## TASK PROMPT
Whichever lines of the material contain "cite", copy each of them.

[DATA FOR THIS EXERCISE Boundary: Start]

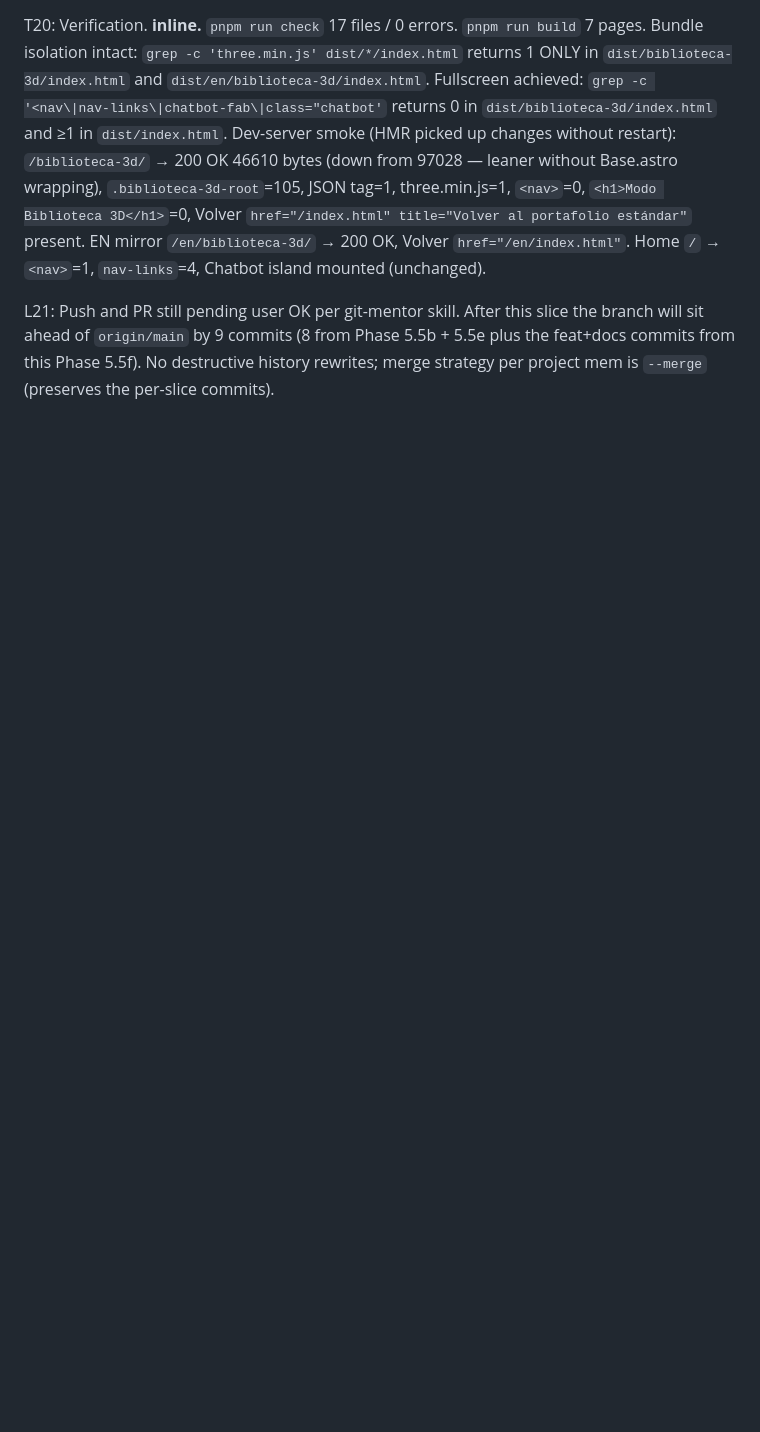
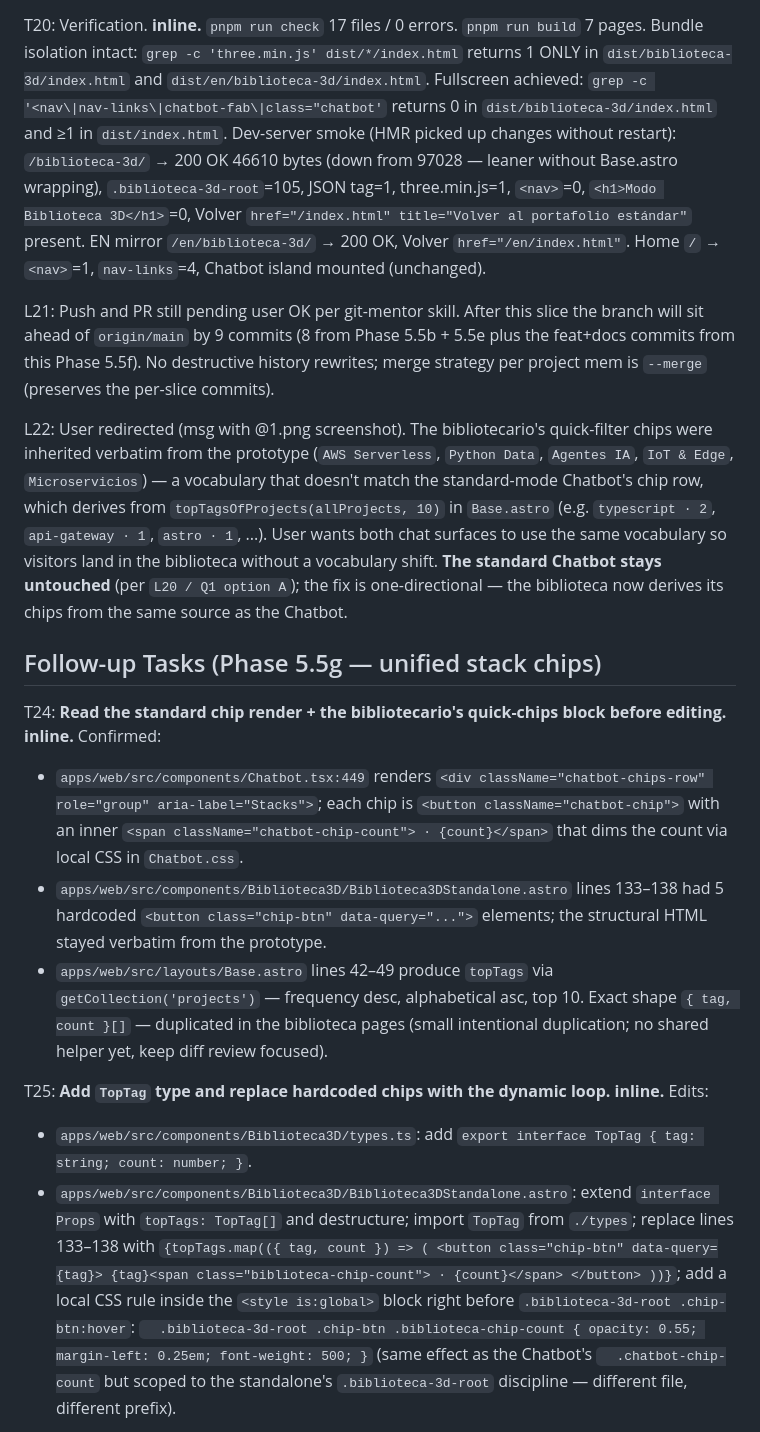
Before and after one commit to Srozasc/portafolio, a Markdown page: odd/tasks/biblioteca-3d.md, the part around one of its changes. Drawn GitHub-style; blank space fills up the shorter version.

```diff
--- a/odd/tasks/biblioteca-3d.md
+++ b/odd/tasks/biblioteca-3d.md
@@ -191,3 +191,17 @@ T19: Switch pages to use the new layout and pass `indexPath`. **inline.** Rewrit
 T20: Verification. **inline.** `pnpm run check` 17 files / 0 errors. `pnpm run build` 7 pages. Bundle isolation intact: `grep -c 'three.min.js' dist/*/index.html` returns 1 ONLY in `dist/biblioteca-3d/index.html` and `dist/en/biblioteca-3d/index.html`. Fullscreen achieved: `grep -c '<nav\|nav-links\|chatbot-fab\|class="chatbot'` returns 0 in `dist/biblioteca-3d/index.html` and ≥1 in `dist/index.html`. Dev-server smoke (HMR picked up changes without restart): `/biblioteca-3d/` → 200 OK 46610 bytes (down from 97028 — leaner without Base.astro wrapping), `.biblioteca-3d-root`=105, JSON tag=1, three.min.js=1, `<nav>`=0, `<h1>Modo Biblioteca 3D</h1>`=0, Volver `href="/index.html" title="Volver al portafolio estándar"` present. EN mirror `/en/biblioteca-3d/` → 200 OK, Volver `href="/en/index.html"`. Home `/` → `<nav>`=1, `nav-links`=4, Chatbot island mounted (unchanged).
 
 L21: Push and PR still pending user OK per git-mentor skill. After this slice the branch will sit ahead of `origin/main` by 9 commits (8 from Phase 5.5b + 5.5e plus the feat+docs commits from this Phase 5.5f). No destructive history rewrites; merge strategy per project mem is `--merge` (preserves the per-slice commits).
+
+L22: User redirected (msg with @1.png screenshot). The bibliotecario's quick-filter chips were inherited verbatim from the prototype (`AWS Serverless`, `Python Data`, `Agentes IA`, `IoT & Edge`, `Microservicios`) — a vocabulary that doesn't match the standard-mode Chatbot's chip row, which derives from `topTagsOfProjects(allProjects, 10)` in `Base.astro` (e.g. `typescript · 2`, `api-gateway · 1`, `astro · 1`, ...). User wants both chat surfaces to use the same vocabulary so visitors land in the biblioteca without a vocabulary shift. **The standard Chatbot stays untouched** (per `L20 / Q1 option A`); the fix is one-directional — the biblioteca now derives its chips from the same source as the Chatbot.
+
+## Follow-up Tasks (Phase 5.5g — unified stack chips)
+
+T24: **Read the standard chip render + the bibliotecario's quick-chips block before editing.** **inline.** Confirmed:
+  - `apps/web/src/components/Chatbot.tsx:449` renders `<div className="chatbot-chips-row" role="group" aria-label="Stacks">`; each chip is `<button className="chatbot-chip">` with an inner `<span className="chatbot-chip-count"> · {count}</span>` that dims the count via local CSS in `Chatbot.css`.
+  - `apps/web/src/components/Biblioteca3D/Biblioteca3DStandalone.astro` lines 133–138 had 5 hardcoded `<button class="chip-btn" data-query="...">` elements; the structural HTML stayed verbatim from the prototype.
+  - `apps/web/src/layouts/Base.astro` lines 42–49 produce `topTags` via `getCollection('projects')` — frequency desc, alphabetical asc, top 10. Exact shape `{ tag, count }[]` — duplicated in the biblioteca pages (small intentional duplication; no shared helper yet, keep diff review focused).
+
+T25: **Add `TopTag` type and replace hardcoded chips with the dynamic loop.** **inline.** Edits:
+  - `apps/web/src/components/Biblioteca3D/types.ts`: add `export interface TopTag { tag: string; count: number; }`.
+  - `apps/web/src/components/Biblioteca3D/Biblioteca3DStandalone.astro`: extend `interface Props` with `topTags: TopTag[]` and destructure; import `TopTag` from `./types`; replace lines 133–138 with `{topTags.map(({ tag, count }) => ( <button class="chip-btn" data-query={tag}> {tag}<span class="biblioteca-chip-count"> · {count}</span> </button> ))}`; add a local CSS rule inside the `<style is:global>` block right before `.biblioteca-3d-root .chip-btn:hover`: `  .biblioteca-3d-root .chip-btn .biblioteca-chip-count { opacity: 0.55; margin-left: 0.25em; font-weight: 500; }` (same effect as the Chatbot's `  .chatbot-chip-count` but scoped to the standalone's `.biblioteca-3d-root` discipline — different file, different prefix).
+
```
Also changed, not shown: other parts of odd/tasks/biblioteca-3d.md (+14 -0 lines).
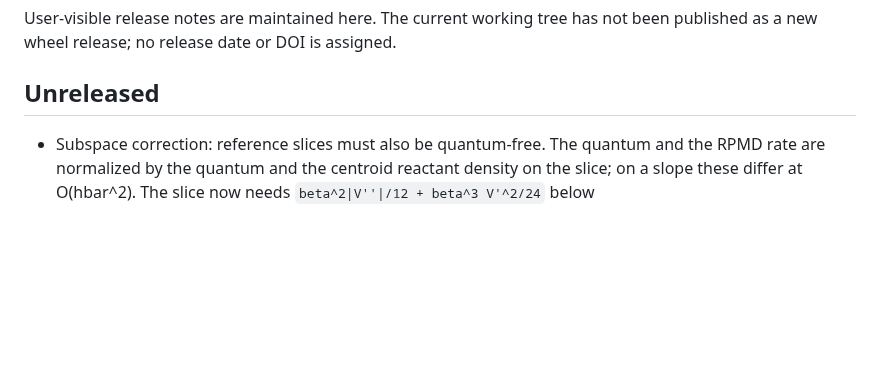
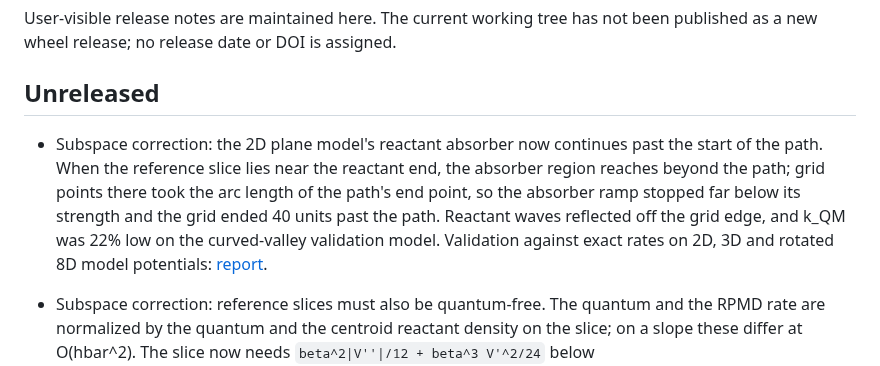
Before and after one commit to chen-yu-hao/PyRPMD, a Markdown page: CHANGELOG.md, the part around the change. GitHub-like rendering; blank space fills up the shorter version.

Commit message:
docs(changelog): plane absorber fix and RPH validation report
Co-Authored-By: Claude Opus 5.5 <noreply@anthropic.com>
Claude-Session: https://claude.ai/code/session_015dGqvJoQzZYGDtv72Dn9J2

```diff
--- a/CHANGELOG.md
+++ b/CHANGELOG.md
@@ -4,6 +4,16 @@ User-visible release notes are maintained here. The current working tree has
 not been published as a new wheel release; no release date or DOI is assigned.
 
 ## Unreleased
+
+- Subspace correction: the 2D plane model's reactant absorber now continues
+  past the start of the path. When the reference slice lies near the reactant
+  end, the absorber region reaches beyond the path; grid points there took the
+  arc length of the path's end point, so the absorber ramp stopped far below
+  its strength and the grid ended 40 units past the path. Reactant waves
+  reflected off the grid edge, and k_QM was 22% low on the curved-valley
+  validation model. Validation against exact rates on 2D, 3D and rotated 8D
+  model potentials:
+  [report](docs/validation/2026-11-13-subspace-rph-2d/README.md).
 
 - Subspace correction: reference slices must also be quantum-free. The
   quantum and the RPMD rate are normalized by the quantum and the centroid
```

[DATA FOR THIS EXERCISE Boundary: End]
[DATA FOR THIS EXERCISE Boundary: Start]

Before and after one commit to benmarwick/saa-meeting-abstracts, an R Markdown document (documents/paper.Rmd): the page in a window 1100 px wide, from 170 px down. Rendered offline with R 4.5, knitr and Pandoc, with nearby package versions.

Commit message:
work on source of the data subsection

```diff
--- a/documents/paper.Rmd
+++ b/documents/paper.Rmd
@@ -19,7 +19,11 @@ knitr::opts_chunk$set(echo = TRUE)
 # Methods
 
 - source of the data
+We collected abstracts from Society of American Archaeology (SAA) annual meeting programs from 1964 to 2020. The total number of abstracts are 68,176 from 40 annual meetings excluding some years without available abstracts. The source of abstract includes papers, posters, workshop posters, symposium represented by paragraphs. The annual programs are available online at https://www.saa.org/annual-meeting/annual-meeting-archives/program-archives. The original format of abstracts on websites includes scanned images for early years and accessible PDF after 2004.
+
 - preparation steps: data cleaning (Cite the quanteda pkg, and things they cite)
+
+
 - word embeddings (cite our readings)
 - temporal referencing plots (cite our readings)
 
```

[DATA FOR THIS EXERCISE Boundary: End]

## COMPLETED TASK
 - preparation steps: data cleaning (Cite the quanteda pkg, and things they cite)
 - word embeddings (cite our readings)
 - temporal referencing plots (cite our readings)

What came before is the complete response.